By Ryan Lezak

On October 14, the University of Missouri Board of Curators announced its indoor mask mandate, which had been in place since August 2, would expire. Improving virus metrics was cited as the reason for dropping the mandate, but at University Hospital, the situation is much different.

An emergency services technician at University Hospital, who wishes to remain anonymous, says the hospital is still very busy with COVID-19 patients. But while the number of patients remains high, the biggest issue facing the hospital right now is a shortage of staff. This is a problem as hospitals across the country face burnt-out medical staff leaving their jobs in search of higher pay.
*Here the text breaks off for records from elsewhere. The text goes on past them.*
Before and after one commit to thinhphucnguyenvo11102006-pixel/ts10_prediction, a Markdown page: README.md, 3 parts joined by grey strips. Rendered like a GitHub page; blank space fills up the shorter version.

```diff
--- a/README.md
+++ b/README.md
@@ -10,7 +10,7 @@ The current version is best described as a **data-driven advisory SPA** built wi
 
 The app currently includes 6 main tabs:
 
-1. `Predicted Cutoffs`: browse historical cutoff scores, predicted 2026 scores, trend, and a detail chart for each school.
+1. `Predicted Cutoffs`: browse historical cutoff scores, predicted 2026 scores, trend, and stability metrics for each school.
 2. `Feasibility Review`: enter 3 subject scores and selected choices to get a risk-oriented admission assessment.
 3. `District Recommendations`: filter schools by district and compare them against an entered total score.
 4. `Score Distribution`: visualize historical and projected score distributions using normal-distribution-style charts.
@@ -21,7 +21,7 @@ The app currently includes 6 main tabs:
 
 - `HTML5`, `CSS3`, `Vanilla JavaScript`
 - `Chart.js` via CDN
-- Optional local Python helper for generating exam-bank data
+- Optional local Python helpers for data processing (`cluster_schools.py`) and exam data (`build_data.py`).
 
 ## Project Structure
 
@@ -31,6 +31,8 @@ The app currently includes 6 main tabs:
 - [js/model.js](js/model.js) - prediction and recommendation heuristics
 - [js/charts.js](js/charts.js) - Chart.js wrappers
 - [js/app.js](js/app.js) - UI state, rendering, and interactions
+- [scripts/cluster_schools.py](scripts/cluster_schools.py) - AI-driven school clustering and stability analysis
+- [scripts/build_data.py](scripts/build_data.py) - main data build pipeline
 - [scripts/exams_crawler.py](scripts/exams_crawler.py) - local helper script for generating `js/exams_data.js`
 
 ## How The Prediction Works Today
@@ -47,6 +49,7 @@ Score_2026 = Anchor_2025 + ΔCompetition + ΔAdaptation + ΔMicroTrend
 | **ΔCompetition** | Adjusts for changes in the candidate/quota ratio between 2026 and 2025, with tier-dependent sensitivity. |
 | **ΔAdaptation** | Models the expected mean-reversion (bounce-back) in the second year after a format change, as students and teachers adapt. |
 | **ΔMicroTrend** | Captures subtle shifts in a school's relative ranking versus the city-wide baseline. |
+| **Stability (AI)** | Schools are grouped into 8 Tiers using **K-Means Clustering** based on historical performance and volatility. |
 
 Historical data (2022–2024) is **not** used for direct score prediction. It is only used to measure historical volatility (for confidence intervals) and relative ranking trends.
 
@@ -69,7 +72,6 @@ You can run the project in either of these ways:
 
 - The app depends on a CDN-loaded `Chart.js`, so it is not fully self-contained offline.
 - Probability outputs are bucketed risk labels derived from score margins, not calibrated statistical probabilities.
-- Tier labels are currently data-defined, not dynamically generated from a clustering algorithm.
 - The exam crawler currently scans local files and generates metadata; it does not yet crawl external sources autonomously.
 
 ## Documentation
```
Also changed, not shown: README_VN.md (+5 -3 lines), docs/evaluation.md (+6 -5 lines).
At the beginning of the pandemic, healthcare workers were hailed as heroes for being on the frontlines as COVID-19 rapidly spread across the United States. These workers now feel they are not being appreciated, despite continuing to treat COVID-19 patients on the front lines. The emergency services technician at the hospital says her coworkers feel tired and burnt out, especially as they are now forced to take on more patients than before as a result of the staffing shortage. This is much different than the initial waves in 2020, when there was enough staff in the hospital to treat patients and staff all beds. The main concern then was running out of physical space to put the patients that would come in sick.

At the hospital, emergency room wait times, which historically have averaged 45 minutes, now often exceed 3 hours. Many times, there are no staffed beds to admit patients to, forcing them to wait in the ER for beds to open up, causing a massive backlog of patients.

Many of the COVID patients at University Hospital come from other hospitals in mid-Missouri that either cannot handle the amount of or lack the proper care for COVID-19 patients. The shortage of staffed beds has caused an average wait time of 1-2 days to be transferred to University Hospital. This is down significantly from the surge of patients in the summer, where patients often had to wait upwards of a week in order to be transferred to Columbia.

Most of the COVID-19 patients at the hospital have not been vaccinated. Those in the hospital that have been vaccinated come in with less severe illness and are in the hospital for a shorter amount of time than the unvaccinated. 

As the pandemic shows no sign of ending in the near future, healthcare workers continue to worry about short staffing in the hospital, with the additional fear of the rapidly approaching flu season. Even though the hospital was not overwhelmed with a “twindemic” of flu and COVID patients last winter, this winter has the potential to be different, as most mask mandates have been dropped and people in the community are taking fewer precautions against the virus. University and healthcare workers continue to stress the importance of getting both the COVID-19 and flu vaccines to protect oneself from ending up in the hospital with either virus.

Edited by Ryan Cohen